#### [WHAT YOU WILL DO]
Below are records. Copy every line with "content" in it.

(Extracted records)
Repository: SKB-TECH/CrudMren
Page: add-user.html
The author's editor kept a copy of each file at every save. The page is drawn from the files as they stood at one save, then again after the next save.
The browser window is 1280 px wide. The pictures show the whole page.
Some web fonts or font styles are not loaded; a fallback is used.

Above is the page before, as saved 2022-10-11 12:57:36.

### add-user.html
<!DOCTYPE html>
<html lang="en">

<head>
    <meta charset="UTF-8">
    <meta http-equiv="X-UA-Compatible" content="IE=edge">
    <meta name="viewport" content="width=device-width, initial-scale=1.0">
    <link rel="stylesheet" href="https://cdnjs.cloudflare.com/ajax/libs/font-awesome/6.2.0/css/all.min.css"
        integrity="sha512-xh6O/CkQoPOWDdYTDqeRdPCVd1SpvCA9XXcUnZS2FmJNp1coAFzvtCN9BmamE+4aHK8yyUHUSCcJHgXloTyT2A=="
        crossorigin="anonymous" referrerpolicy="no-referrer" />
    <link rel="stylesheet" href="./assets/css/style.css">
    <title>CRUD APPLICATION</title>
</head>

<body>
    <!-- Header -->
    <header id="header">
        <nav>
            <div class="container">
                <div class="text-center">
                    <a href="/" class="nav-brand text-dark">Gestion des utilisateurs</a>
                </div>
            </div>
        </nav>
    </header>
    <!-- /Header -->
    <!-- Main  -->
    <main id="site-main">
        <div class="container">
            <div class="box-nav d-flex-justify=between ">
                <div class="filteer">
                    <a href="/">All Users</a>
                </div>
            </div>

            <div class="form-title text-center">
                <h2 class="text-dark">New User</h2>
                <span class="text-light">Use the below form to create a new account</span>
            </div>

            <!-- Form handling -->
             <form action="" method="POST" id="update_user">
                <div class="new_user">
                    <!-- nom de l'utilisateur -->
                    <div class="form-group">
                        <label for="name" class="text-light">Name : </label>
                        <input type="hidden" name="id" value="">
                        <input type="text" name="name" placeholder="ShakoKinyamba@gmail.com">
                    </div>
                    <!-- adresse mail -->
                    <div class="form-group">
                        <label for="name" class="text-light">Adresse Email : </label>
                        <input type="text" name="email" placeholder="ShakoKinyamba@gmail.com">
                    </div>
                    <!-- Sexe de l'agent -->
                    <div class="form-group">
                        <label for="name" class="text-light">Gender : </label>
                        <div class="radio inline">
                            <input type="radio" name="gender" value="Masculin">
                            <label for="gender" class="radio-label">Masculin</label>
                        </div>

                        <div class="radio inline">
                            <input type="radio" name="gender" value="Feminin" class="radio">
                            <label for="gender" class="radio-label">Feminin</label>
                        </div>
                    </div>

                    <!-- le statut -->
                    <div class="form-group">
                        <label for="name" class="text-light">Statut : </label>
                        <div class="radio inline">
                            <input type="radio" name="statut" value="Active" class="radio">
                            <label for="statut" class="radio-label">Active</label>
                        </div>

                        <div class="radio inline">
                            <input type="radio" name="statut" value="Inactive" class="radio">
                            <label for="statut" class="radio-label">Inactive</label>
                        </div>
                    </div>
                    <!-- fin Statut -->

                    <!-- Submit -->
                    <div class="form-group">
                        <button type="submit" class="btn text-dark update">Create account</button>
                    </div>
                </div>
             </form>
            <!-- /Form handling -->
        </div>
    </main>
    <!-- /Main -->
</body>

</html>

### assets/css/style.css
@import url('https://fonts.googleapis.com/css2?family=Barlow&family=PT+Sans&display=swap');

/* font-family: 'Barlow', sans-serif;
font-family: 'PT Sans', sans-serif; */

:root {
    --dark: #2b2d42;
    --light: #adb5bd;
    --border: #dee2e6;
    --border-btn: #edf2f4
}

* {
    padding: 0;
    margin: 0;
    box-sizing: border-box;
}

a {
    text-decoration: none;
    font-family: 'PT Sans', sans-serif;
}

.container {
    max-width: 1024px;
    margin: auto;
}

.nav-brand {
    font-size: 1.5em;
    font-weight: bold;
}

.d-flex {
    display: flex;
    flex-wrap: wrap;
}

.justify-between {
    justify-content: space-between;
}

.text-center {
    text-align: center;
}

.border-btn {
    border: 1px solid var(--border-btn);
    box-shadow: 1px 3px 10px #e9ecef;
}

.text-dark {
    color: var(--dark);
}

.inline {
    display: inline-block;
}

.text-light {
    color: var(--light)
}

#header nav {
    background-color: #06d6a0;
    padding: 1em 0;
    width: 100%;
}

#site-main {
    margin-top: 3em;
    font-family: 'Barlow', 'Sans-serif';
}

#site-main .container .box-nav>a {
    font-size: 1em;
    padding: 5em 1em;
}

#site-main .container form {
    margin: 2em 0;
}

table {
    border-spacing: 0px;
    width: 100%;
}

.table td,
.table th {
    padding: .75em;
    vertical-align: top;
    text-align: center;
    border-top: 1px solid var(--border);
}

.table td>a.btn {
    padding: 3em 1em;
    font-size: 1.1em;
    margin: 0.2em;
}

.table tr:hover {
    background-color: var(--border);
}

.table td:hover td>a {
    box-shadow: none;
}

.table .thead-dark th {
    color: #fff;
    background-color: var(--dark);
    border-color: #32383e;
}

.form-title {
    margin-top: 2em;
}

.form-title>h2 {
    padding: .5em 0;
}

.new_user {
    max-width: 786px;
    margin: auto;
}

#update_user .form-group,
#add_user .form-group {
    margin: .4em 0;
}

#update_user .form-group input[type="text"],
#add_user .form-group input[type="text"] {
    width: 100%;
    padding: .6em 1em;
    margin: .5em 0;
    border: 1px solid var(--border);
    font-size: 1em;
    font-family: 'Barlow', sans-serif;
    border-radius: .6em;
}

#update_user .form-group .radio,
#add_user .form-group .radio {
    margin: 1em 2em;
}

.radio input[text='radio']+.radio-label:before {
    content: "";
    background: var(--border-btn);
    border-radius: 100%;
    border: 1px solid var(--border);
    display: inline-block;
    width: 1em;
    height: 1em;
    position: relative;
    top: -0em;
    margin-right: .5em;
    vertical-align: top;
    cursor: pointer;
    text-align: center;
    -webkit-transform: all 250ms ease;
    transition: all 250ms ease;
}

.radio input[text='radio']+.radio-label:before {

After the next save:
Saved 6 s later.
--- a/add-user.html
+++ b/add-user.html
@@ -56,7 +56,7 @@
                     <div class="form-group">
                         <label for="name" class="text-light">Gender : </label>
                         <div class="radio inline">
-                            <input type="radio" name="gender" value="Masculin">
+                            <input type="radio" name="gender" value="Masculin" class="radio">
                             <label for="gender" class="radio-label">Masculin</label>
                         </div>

#### [ANSWER AREA]
    <meta http-equiv="X-UA-Compatible" content="IE=edge">
    <meta name="viewport" content="width=device-width, initial-scale=1.0">
    justify-content: space-between;
    content: "";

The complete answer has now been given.